Analyst Holds His Breath After Trump Announces Possible Tariff for iPhones and Laptops
Wedbush’s Daniel Ives is hoping it’s all smoke and no fire. President Trump discussed with the Wall Street Journal the possibility of putting – for the first time — a tariff on Apple (AAPL) iPhone and laptops imported from China, hinting at a 10% additional tariff. Initially, iPhones produced at the Foxconn factory in China were supposed to be untouched by tax, but the president made it seem otherwise. Starting in January, there is supposed to be a tax of imported goods for China, which Trump announced months ago. Now he suggests he could raise that tariff to 25%. If Trump executes the plan soon, it could be just a handful of days before he meets with China’s president Xi Jinping for the international G20 businesses summit. This news, coupled with a disappointing month of weak Apple metrics and soft demand for the iPhone XS/XR is the last thing the Street will want to hear.
“While we ultimately believe this is all part of a broader negotiation with China as talks heat up over the next week, now Cook and Apple find themselves squarely at the center of the tariff talks which were previously background noise as investors try to gauge what a potential 10% tariff on iPhones and other products would do to demand and unit growth over the next 6 to 12 months if ultimately imposed. The reality is Apple and Cook are firmly implanted in China as a core production factory and ultimately we would not see this dynamic changing in the foreseeable future. With ASPs for the iPhone in the $800 range and consumers clearly price sensitive around higher smartphone prices the last thing Cook and investors want to see is additional tariffs added to iPhones and impacting demand drivers at this crucial growth juncture for the company,” Ives comments.
The analyst says he’s going to wait and see if the talk is more “bark than bite,” though he suggests Apple shares might take a hit in the meantime, as investors have already been pulling out of Apple. Nevertheless, Ives maintains his Outperform rating with a price target of $310, which shows a 78% upside for the stock. (To watch Ives’s track record, click here)

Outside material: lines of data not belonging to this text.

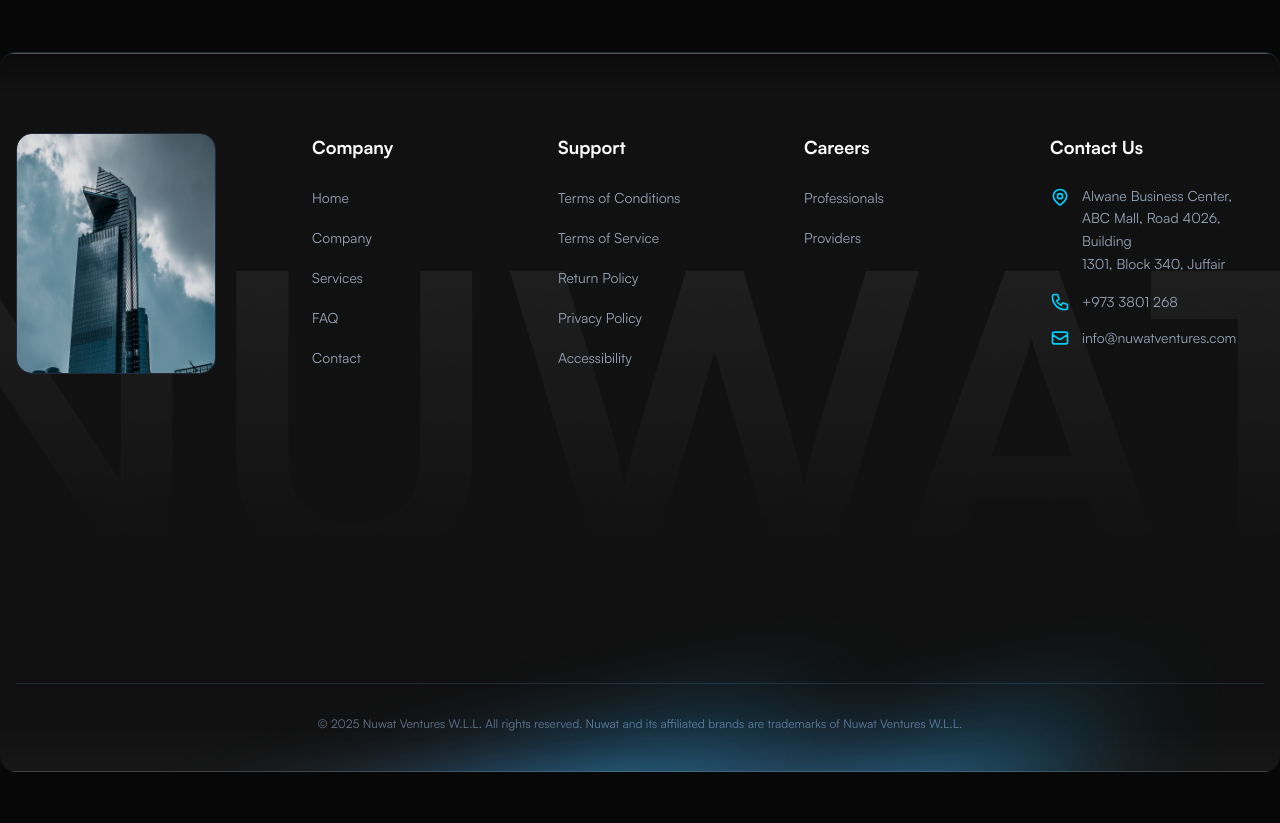
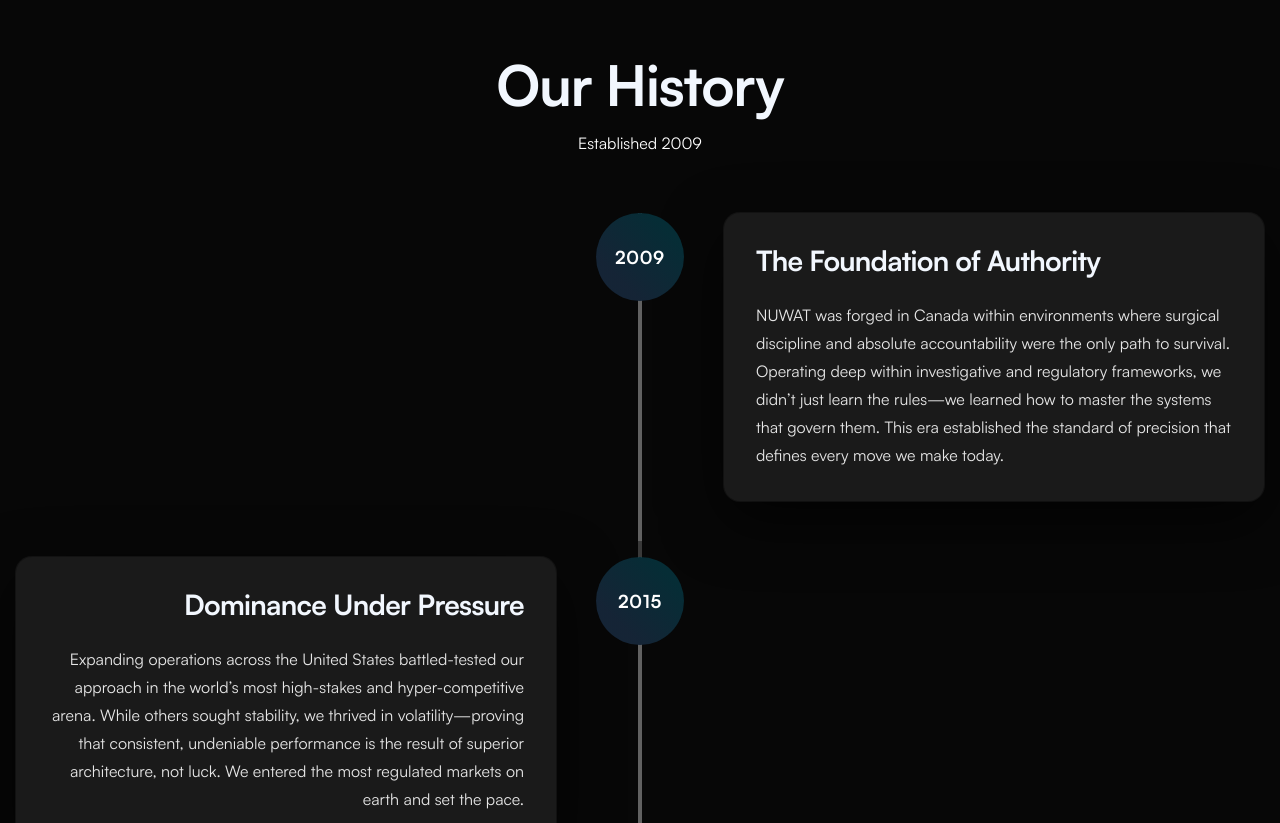
Before and after one commit to Cozmiq-Codes/nuwat, a Next.js app: page /about in a window 1280 px wide. Shown: the part 1640-2463 px from the top of the page. Before the commit the page ends 2412 px from the top, so only its background shows below. Built offline with nearby package versions, Linux system fonts and the light colour scheme.

Commit message:
feat(about): history section design

```diff
--- a/app/(pages)/about/page.tsx
+++ b/app/(pages)/about/page.tsx
@@ -1,12 +1,14 @@
 import React from "react";
 import AboutHero from "@/components/about/hero/Hero";
 import Leadership from "@/components/about/leadership/Leadership";
+import HistorySection from "@/components/about/History/HistorySection";
 
 const AboutPage = () => {
   return (
     <>
-        <AboutHero />
-        <Leadership />
+      <AboutHero />
+      <Leadership />
+      <HistorySection />
     </>
   );
 };
--- a/app/globals.css
+++ b/app/globals.css
@@ -340,3 +340,9 @@
     transparent
   );
 }
+
+/* About History */
+
+.history-node{
+    background: linear-gradient(226deg, rgba(0, 209, 255, 0.19) 18.78%, rgba(81, 162, 255, 0.19) 74.66%);
+}
--- /dev/null
+++ b/components/about/History/HistorySection.tsx
@@ -0,0 +1,140 @@
+"use client";
+
+import { motion } from "framer-motion";
+import {HistoryItem, ITEMS} from "@/constant/HistoryItem";
+
+export default function HistorySection() {
+  return (
+    <section id="history" className="relative">
+      <div className="relative main-container px-4">
+        <div className="flex flex-col items-center gap-3">
+          <h2
+            className="
+                text-[#F2F7FE] font-semibold capitalize
+                text-5xl lg:text-[56px]
+                text-center
+                leading-[1.1]
+                lg:leading-[65px]
+                max-w-[90%] md:max-w-2xl lg:max-w-[560px]
+                tracking-[-0.02em]
+              "
+          >
+            Our History
+          </h2>
+          <p className="text-[16px] leading-7 text-white">Established 2009</p>
+        </div>
+
+        {/* Timeline */}
+        <div className="relative my-14">
+          <ul className="space-y-10 md:space-y-14">
+            {ITEMS.map((item, index) => {
+              const isLeft = item.side === "left";
+              const isLast = index === ITEMS.length - 1;
+
+              return (
+                <li key={item.marker} className="relative">
+                  {/* Vertical line connecting to next item - Hidden for last item */}
+                  {!isLast && (
+                    <motion.div
+                      className="absolute left-6 top-0 w-[4px] bg-[#FFFFFF33] -translate-x-1/2 md:left-1/2 md:-translate-x-1/2 -z-10"
+                      initial={{ scaleY: 0 }}
+                      whileInView={{ scaleY: 1 }}
+                      viewport={{ once: true, margin: "-100px" }}
+                      transition={{ duration: 0.8, ease: "circOut" }}
+                      style={{
+                        height: "calc(100% + 2.5rem)", // space-y-10 = 2.5rem
+                        transformOrigin: "top",
+                      }}
+                    >
+                      {/* Desktop height adjustment */}
+                      <div
+                        className="hidden md:block w-full bg-[#FFFFFF33]"
+                        style={{ height: "calc(100% + 3.5rem)" }} // space-y-14 = 3.5rem
+                      />
+                    </motion.div>
+                  )}
+
+                  {/* Node */}
+                  <div className="absolute left-6 top-0 z-10 -translate-x-1/2 md:left-1/2 md:-translate-x-1/2">
+                    <div
+                      className="flex h-[88px] w-[88px] items-center justify-center rounded-full text-[18px] font-bold leading-[20px] tracking-[0.7px] text-white"
+                      style={{
+                        background:
+                          "linear-gradient(226deg, rgba(0, 209, 255, 0.19) 18.78%, rgba(81, 162, 255, 0.19) 74.66%), #070707",
+                      }}
+                    >
+                      {item.marker}
+                    </div>
+                  </div>
+
+                  {/* Row */}
+                  <div className="grid grid-cols-1 md:grid-cols-2 md:gap-x-14">
+                    {/* Left column */}
+                    <div
+                      className={[
+                        "pl-14 md:pl-0",
+                        isLeft
+                          ? "md:col-start-1 md:justify-self-end md:pr-14"
+                          : "md:col-start-1 md:pr-14 md:opacity-0 md:pointer-events-none",
+                      ].join(" ")}
+                      aria-hidden={!isLeft}
+                    >
+                      {isLeft ? (
+                        <Card item={item} align="center" />
+                      ) : (
+                        <div className="h-1" />
+                      )}
+                    </div>
+
+                    {/* Right column */}
+                    <div
+                      className={[
+                        "pl-14 md:pl-14",
+                        !isLeft
+                          ? "md:col-start-2 md:justify-self-start"
+                          : "md:col-start-2 md:opacity-0 md:pointer-events-none",
+                      ].join(" ")}
+                      aria-hidden={isLeft}
+                    >
+                      {!isLeft ? (
+                        <Card item={item} align="left" />
+                      ) : (
+                        <div className="h-1" />
+                      )}
+                    </div>
+                  </div>
+                </li>
+              );
+            })}
+          </ul>
+        </div>
+      </div>
+    </section>
+  );
+}
+
+function Card({
+  item,
+  align,
+}: {
+  item: Pick<HistoryItem, "title" | "body">;
+  align: "left" | "center";
+}) {
+  return (
+    <div
+      className={[
+        "w-full max-w-[600px] rounded-2xl bg-[#FFFFFF14] p-8",
+        "flex flex-col gap-6",
+        "shadow-[0_20px_60px_rgba(0,0,0,0.65)] ring-1 ring-white/5",
+        "transition-transform duration-200 will-change-transform",
+        "hover:-translate-y-0.5 hover:shadow-[0_28px_80px_rgba(0,0,0,0.7)]",
+        align === "center" ? "text-right" : "text-left",
+      ].join(" ")}
+    >
+      <h3 className="text-sm font-semibold tracking-tight text-[#F2F7FE] md:text-[28px] leading-[32px]">
+        {item.title}
+      </h3>
+      <p className="text-[#E7E7E7] text-[16px] leading-7">{item.body}</p>
+    </div>
+  );
+}
--- /dev/null
+++ b/constant/HistoryItem.ts
@@ -0,0 +1,39 @@
+export interface HistoryItem {
+    marker: string;
+    title: string;
+    body: string;
+    side: "left" | "right";
+}
+
+export const ITEMS: HistoryItem[] = [
+    {
+        marker: "2009",
+        title: "The Foundation of Authority",
+        body: "NUWAT was forged in Canada within environments where surgical discipline and absolute accountability were the only path to survival. Operating deep within investigative and regulatory frameworks, we didn’t just learn the rules—we learned how to master the systems that govern them. This era established the standard of precision that defines every move we make today.",
+        side: "right",
+    },
+    {
+        marker: "2015",
+        title: "Dominance Under Pressure",
+        body: "Expanding operations across the United States battled-tested our approach in the world’s most high-stakes and hyper-competitive arena. While others sought stability, we thrived in volatility—proving that consistent, undeniable performance is the result of superior architecture, not luck. We entered the most regulated markets on earth and set the pace.",
+        side: "left",
+    },
+    {
+        marker: "2020",
+        title: "Engineering the Superior Model",
+        body: "We pivoted from execution to pure architectural advantage—developing a model centered on total market clarity and long-term structural dominance. By treating strategy, operations, and brand as a single interconnected weapon, we redesigned the very mechanics of how a business performs. We stopped playing the game and started building it.",
+        side: "right",
+    },
+    {
+        marker: "2025",
+        title: "Sovereign Expansion to Bahrain",
+        body: "Our formal expansion into Bahrain is a calculated move into the core of the GCC. We are here to enable enterprises that operate at a regional and international scale—businesses that demand the kind of seriousness and resilience that only a veteran mogul can provide. We bring the weight of global experience to the doorstep of the Middle East.",
+        side: "left",
+    },
+    {
+        marker: "Today",
+        title: "Supporting High-Standard Operators",
+        body: "Today, we work exclusively with elite leadership teams to rebuild their foundations and sharpen their decision-making at the highest levels. We don’t just “improve” businesses—we redesign how they think and grow under extreme pressure. At NUWAT, we engage deeply to ensure that those at the top stay at the top.",
+        side: "right",
+    },
+];
--- a/package.json
+++ b/package.json
@@ -10,6 +10,7 @@
     "format": "prettier . --write"
   },
   "dependencies": {
+    "framer-motion": "^12.31.1",
     "next": "16.1.6",
     "react": "19.2.3",
     "react-dom": "19.2.3"
```
Also changed, not shown: components/about/hero/Hero.tsx (+14 -8 lines), components/about/leadership/Leadership.tsx (+15 -14 lines), 1 other file (tests, documents, lock files or other folders).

For now, the Street considers AAPL a Moderate Buy. TipRanks surveyed 35 analysts about the iPhone-maker and 21 are bullish, 13 are sidelined and one is bearish. The consensus price target is $234.88, which shows an upside of about 36% from where the stock is currently trading. (See AAPL’s price targets and analyst ratings on TipRanks)